**SOURCE MATERIAL:**
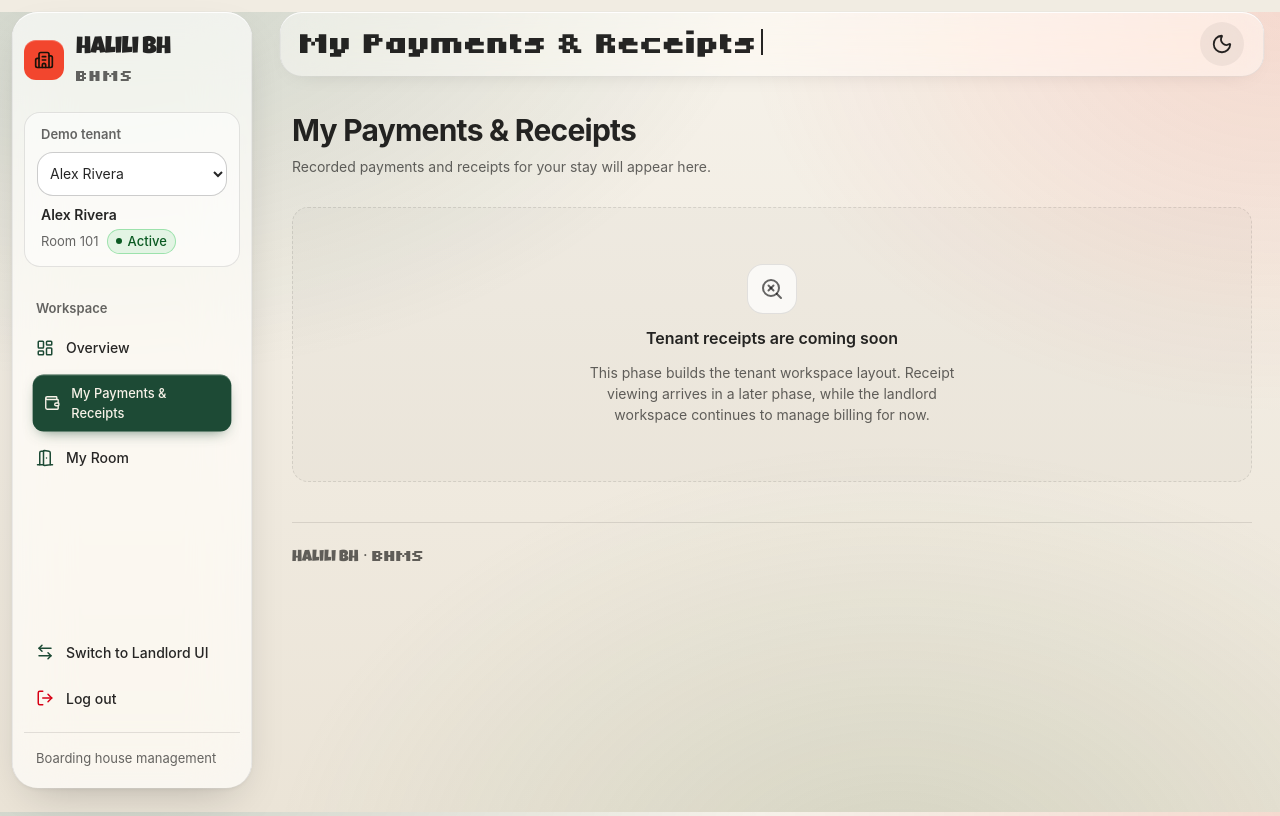
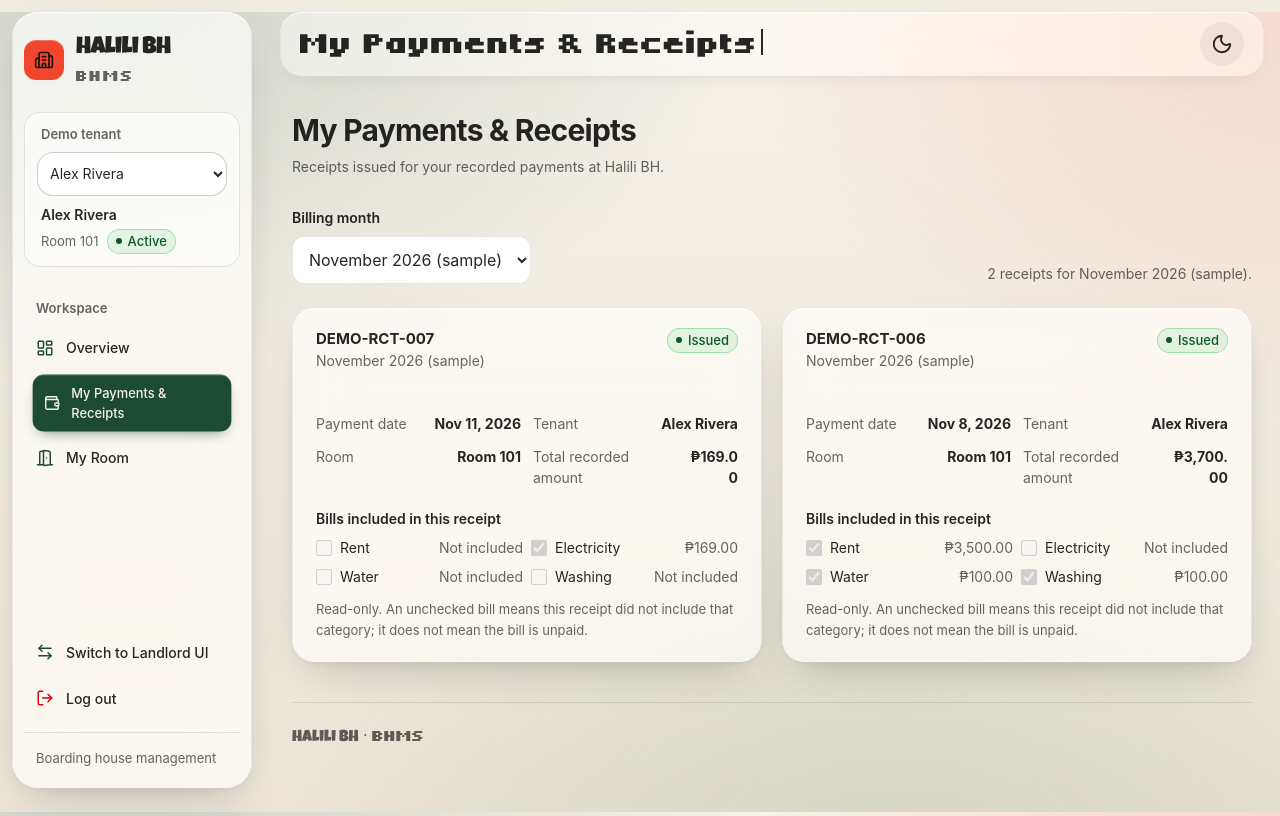
Before and after one commit to Lang-Shin/BH-Management-System, a React (Vite) app: page /tenant/payments in a window 1280 px wide. Built offline with nearby package versions, Linux system fonts and the light colour scheme.

Commit message:
feat(tenant): implement tenant digital receipts from shared payment records

```diff
--- a/src/components/shared/status-badge.tsx
+++ b/src/components/shared/status-badge.tsx
@@ -2,9 +2,9 @@ import { Badge } from '@/components/ui/badge'
 import { cn } from '@/lib/utils'
 
 export function StatusBadge({ status, label }: { status: string; label?: string }) {
-  const style = ['Paid', 'Available', 'Active', 'Clear', 'Current tenant', 'Fully paid', 'Recorded'].includes(status) ? 'bg-emerald-50 text-emerald-800 border-emerald-200'
+  const style = ['Paid', 'Available', 'Active', 'Clear', 'Current tenant', 'Fully paid', 'Recorded', 'Issued'].includes(status) ? 'bg-emerald-50 text-emerald-800 border-emerald-200'
     : ['Overdue', 'Late payment', 'Unpaid', 'Not yet paid', 'Outstanding'].includes(status) ? 'bg-rose-50 text-rose-800 border-rose-200'
-    : ['Moved out', 'Full', 'Not applicable', 'Occupied', 'No bill', 'No bills'].includes(status) ? 'bg-muted text-foreground border-border'
+    : ['Moved out', 'Full', 'Not applicable', 'Occupied', 'No bill', 'No bills', 'Voided', 'Superseded'].includes(status) ? 'bg-muted text-foreground border-border'
     : 'bg-amber-50 text-amber-900 border-amber-200'
   return <Badge variant="outline" className={cn('max-w-full gap-1.5 whitespace-normal text-center font-medium', style)}><span aria-hidden="true" className="size-1.5 shrink-0 rounded-full bg-current" />{label ?? status}</Badge>
 }
--- a/src/features/tenant/tenant-overview-page.tsx
+++ b/src/features/tenant/tenant-overview-page.tsx
@@ -1,5 +1,5 @@
 import { Link } from 'react-router-dom'
-import { ArrowRight, BadgeCheck, CalendarDays, DoorOpen, ReceiptText, User, Wallet } from 'lucide-react'
+import { ArrowRight, BadgeCheck, CalendarDays, DoorOpen, Download, User, Wallet } from 'lucide-react'
 import { EmptyState } from '@/components/shared/states'
 import { PageHeader, PreviewNotice, StatCard } from '@/components/shared/page'
 import { AnimatedNumber } from '@/components/shared/animated-number'
@@ -66,7 +66,7 @@ export default function TenantOverview() {
         </CardHeader>
         <CardContent>
           <ul className="space-y-4 text-sm text-muted-foreground">
-            <li className="flex items-start gap-3"><ReceiptText className="mt-0.5 size-4 shrink-0 text-[var(--tint)]" aria-hidden="true" /><span><strong className="font-semibold text-foreground">Receipt viewing.</strong> Open and review the receipts issued for your payments.</span></li>
+            <li className="flex items-start gap-3"><Download className="mt-0.5 size-4 shrink-0 text-[var(--tint)]" aria-hidden="true" /><span><strong className="font-semibold text-foreground">Receipt downloads.</strong> Save or print a copy of each receipt.</span></li>
             <li className="flex items-start gap-3"><Wallet className="mt-0.5 size-4 shrink-0 text-[var(--tint)]" aria-hidden="true" /><span><strong className="font-semibold text-foreground">Bill details.</strong> See rent, electricity, water, and washing for your room per month.</span></li>
             <li className="flex items-start gap-3"><DoorOpen className="mt-0.5 size-4 shrink-0 text-[var(--tint)]" aria-hidden="true" /><span><strong className="font-semibold text-foreground">Room services.</strong> Request maintenance and manage your stay details.</span></li>
           </ul>
--- a/src/features/tenant/tenant-payments-page.tsx
+++ b/src/features/tenant/tenant-payments-page.tsx
@@ -1,10 +1,95 @@
+import { useState } from 'react'
+import type { Receipt } from '@/domain/types/models'
 import { PageHeader } from '@/components/shared/page'
 import { EmptyState } from '@/components/shared/states'
+import { StatusBadge } from '@/components/shared/status-badge'
+import { Card, CardContent, CardDescription, CardHeader, CardTitle } from '@/components/ui/card'
+import { usePrototype } from '@/hooks/use-prototype'
+import { useTenantDemo } from '@/app/providers/tenant-demo'
+import { formatDate, formatMoney } from '@/lib/format'
+import { receiptsForPeriod, selectTenantReceipts, type TenantReceiptView } from './tenant-receipts'
 
-/** Layout-phase placeholder; tenant receipt viewing arrives in a later phase. */
+const receiptStatusLabels: Record<Receipt['state'], string> = {
+  ISSUED: 'Issued',
+  VOIDED: 'Voided',
+  SUPERSEDED: 'Superseded',
+}
+
+function ReceiptCard({ view }: { view: TenantReceiptView }) {
+  const { receipt, payment, tenant, periods, rooms, categories, unallocatedCents, otherTenantNames } = view
+  const periodLabel = periods.map(period => period.label).join(' · ')
+  const ambiguousRoom = rooms.label === 'Multiple rooms / contexts' || rooms.label === 'Room needs review'
+
+  return <article aria-label={`Receipt ${receipt.receiptNumber}`}>
+    <Card className="h-full">
+      <CardHeader>
+        <div className="flex flex-wrap items-start justify-between gap-3">
+          <div className="min-w-0">
+            <CardTitle className="text-base">{receipt.receiptNumber}</CardTitle>
+            <CardDescription>{periodLabel}</CardDescription>
+          </div>
+          <StatusBadge status={receiptStatusLabels[receipt.state]} />
+        </div>
+      </CardHeader>
+      <CardContent>
+        <dl className="room-details-grid">
+          <div><dt>Payment date</dt><dd>{formatDate(payment.paidOn)}</dd></div>
+          <div><dt>Tenant</dt><dd>{tenant.name}</dd></div>
+          <div><dt>Room</dt><dd>{rooms.label}</dd></div>
+          <div><dt>Total recorded amount</dt><dd>{formatMoney(receipt.amountCents)}</dd></div>
+        </dl>
+        {ambiguousRoom && <p className="mt-2 text-xs leading-relaxed text-muted-foreground">{rooms.note}</p>}
+        <fieldset className="mt-5 min-w-0">
+          <legend className="text-sm font-semibold">Bills included in this receipt</legend>
+          <div className="mt-2 grid gap-2 sm:grid-cols-2">
+            {categories.map(item => <div key={item.category} className="flex min-w-0 items-center gap-2 text-sm">
+              <label className="flex min-w-0 items-center gap-2">
+                <input type="checkbox" checked={item.included} disabled readOnly className="size-4 shrink-0 accent-[var(--tint)]" />
+                <span>{item.label}</span>
+              </label>
+              <span className="ml-auto text-right text-muted-foreground">{item.included ? formatMoney(item.amountCents) : 'Not included'}</span>
+            </div>)}
+          </div>
+          <p className="mt-3 text-xs leading-relaxed text-muted-foreground">Read-only. An unchecked bill means this receipt did not include that category; it does not mean the bill is unpaid.</p>
+        </fieldset>
+        {unallocatedCents > 0 && <p role="note" className="mt-4 rounded-xl border border-dashed px-3 py-2 text-sm"><strong className="font-semibold">Unallocated advance:</strong> {formatMoney(unallocatedCents)} is held as credit and not tied to a bill.</p>}
+        {otherTenantNames.length > 0 && <p className="mt-3 text-xs text-muted-foreground">This receipt also covers charges recorded for {otherTenantNames.join(', ')}.</p>}
+      </CardContent>
+    </Card>
+  </article>
+}
+
+/** Tenant receipts come from the same recorded payments and receipts as the landlord workspace. */
 export default function TenantPayments() {
+  const { data } = usePrototype()
+  const { tenantId } = useTenantDemo()
+  const { receipts, unmatched } = selectTenantReceipts(data, tenantId)
+  const currentPeriod = data.billingPeriods.find(item => item.status === 'OPEN') ?? data.billingPeriods.at(-1)
+  const [periodId, setPeriodId] = useState(currentPeriod?.id ?? '')
+  const period = data.billingPeriods.find(item => item.id === periodId) ?? currentPeriod
+  const visible = period ? receiptsForPeriod(receipts, period.id) : []
+
   return <>
-    <PageHeader title="My Payments & Receipts" description="Recorded payments and receipts for your stay will appear here." />
-    <EmptyState title="Tenant receipts are coming soon" description="This phase builds the tenant workspace layout. Receipt viewing arrives in a later phase, while the landlord workspace continues to manage billing for now." />
+    <PageHeader title="My Payments & Receipts" description="Receipts issued for your recorded payments at Halili BH." />
+    {unmatched > 0 && <div role="alert" className="mb-6 max-w-3xl rounded-xl border border-amber-300 bg-amber-50 p-4 text-sm text-amber-950">
+      {unmatched} receipt {unmatched === 1 ? 'record could' : 'records could'} not be matched to a tenant because the payment link is missing. {unmatched === 1 ? 'It is' : 'They are'} not shown.
+    </div>}
+    <div className="mb-6 flex flex-wrap items-end justify-between gap-4">
+      <div>
+        <label htmlFor="tenant-receipt-period" className="mb-2 block text-sm font-semibold">Billing month</label>
+        <select id="tenant-receipt-period" value={period?.id ?? ''} onChange={event => setPeriodId(event.target.value)} className="min-h-12 max-w-full rounded-lg border bg-card px-3">
+          {data.billingPeriods.map(item => <option key={item.id} value={item.id}>{item.label}</option>)}
+        </select>
+      </div>
+      {period && <p role="status" className="text-sm text-muted-foreground">{visible.length} {visible.length === 1 ? 'receipt' : 'receipts'} for {period.label}.</p>}
+    </div>
+    {visible.length > 0
+      ? <section aria-label="Tenant receipts" className="grid gap-5 xl:grid-cols-2">{visible.map(view => <ReceiptCard key={view.receipt.id} view={view} />)}</section>
+      : <EmptyState
+        title={receipts.length === 0 ? 'No receipts yet' : `No receipts for ${period?.label ?? 'this billing month'}`}
+        description={receipts.length === 0
+          ? 'This demo tenant has no receipts in the sample records yet.'
+          : 'This tenant has receipts in other billing months. Choose a different month to view them.'}
+      />}
   </>
 }
--- /dev/null
+++ b/src/features/tenant/tenant-receipts.ts
@@ -0,0 +1,82 @@
+import type { BillingPeriod, ChargeCategory, Payment, PrototypeAppState, Receipt, Tenant } from '@/domain/types/models'
+import { paymentRooms, type PaymentRoomPresentation } from '@/domain/calculations/room-finance'
+
+export const RECEIPT_CATEGORIES: { category: ChargeCategory; label: string }[] = [
+  { category: 'RENT', label: 'Rent' },
+  { category: 'ELECTRICITY', label: 'Electricity' },
+  { category: 'WATER', label: 'Water' },
+  { category: 'WASHING_MACHINE', label: 'Washing' },
+]
+
+export interface ReceiptCategoryLine {
+  category: ChargeCategory
+  label: string
+  included: boolean
+  amountCents: number
+}
+
+export interface TenantReceiptView {
+  receipt: Receipt
+  payment: Payment
+  tenant: Tenant
+  periods: BillingPeriod[]
+  rooms: PaymentRoomPresentation
+  categories: ReceiptCategoryLine[]
+  unallocatedCents: number
+  otherTenantNames: string[]
+}
+
+/**
+ * Receipt ownership is resolved through receipt → payment → tenant. Room occupancy is never used
+ * to decide who owns a receipt, and receipt categories come from the receipt's allocation snapshot
+ * so later corrections do not rewrite what was issued. Receipts that cannot be linked to a tenant
+ * are counted instead of being guessed or shown.
+ */
+export function selectTenantReceipts(data: PrototypeAppState, tenantId: string): { receipts: TenantReceiptView[]; unmatched: number } {
+  const tenantsById = new Map(data.tenants.map(item => [item.id, item]))
+  const paymentsById = new Map(data.payments.map(item => [item.id, item]))
+  const chargesById = new Map(data.charges.map(item => [item.id, item]))
+  const periodsById = new Map(data.billingPeriods.map(item => [item.id, item]))
+  let unmatched = 0
+  const receipts: TenantReceiptView[] = []
+
+  for (const receipt of data.receipts) {
+    const payment = paymentsById.get(receipt.paymentId)
+    const tenant = payment ? tenantsById.get(payment.tenantId) : undefined
+    if (!payment || !tenant) {
+      unmatched += 1
+      continue
+    }
+    if (payment.tenantId !== tenantId) continue
+
+    const allocationIds = new Set(receipt.allocationIds)
+    const allocations = data.paymentAllocations.filter(item => allocationIds.has(item.id))
+    const categories = RECEIPT_CATEGORIES.map(({ category, label }) => {
+      const matching = allocations.filter(item => chargesById.get(item.chargeId)?.category === category)
+      return { category, label, included: matching.length > 0, amountCents: matching.reduce((sum, item) => sum + item.amountCents, 0) }
+    })
+    const periodIds = [...new Set(allocations.map(item => chargesById.get(item.chargeId)?.billingPeriodId).filter((id): id is string => Boolean(id)))]
+    const allocatedPeriods = periodIds
+      .map(id => periodsById.get(id))
+      .filter((period): period is BillingPeriod => Boolean(period))
+      .sort((a, b) => a.startDate.localeCompare(b.startDate))
+    const periods = allocatedPeriods.length > 0
+      ? allocatedPeriods
+      : data.billingPeriods.filter(item => item.startDate <= payment.paidOn && item.endDate >= payment.paidOn)
+    const rooms = paymentRooms(data, payment, receipt.issuedOn, receipt.allocationIds)
+    const otherTenantNames = [...new Set(allocations
+      .map(item => chargesById.get(item.chargeId)?.tenantId)
+      .filter((id): id is string => Boolean(id) && id !== payment.tenantId)
+      .map(id => tenantsById.get(id)?.name)
+      .filter((name): name is string => Boolean(name)))]
+
+    receipts.push({ receipt, payment, tenant, periods, rooms, categories, unallocatedCents: rooms.unallocated, otherTenantNames })
+  }
+
+  receipts.sort((a, b) => b.receipt.issuedOn.localeCompare(a.receipt.issuedOn) || b.receipt.receiptNumber.localeCompare(a.receipt.receiptNumber))
+  return { receipts, unmatched }
+}
+
+export function receiptsForPeriod(receipts: TenantReceiptView[], periodId: string) {
+  return receipts.filter(item => item.periods.some(period => period.id === periodId))
+}
```
Also changed, not shown: 2 other files (tests, documents, lock files or other folders).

**WORK TO COMPLETE:** Copy each line of the entries that includes the word "export".

**WRITTEN SOLUTION:**
 export function StatusBadge({ status, label }: { status: string; label?: string }) {
@@ -66,7 +66,7 @@ export default function TenantOverview() {
 export default function TenantPayments() {
+export const RECEIPT_CATEGORIES: { category: ChargeCategory; label: string }[] = [
+export interface ReceiptCategoryLine {
+export interface TenantReceiptView {
+export function selectTenantReceipts(data: PrototypeAppState, tenantId: string): { receipts: TenantReceiptView[]; unmatched: number } {
+export function receiptsForPeriod(receipts: TenantReceiptView[], periodId: string) {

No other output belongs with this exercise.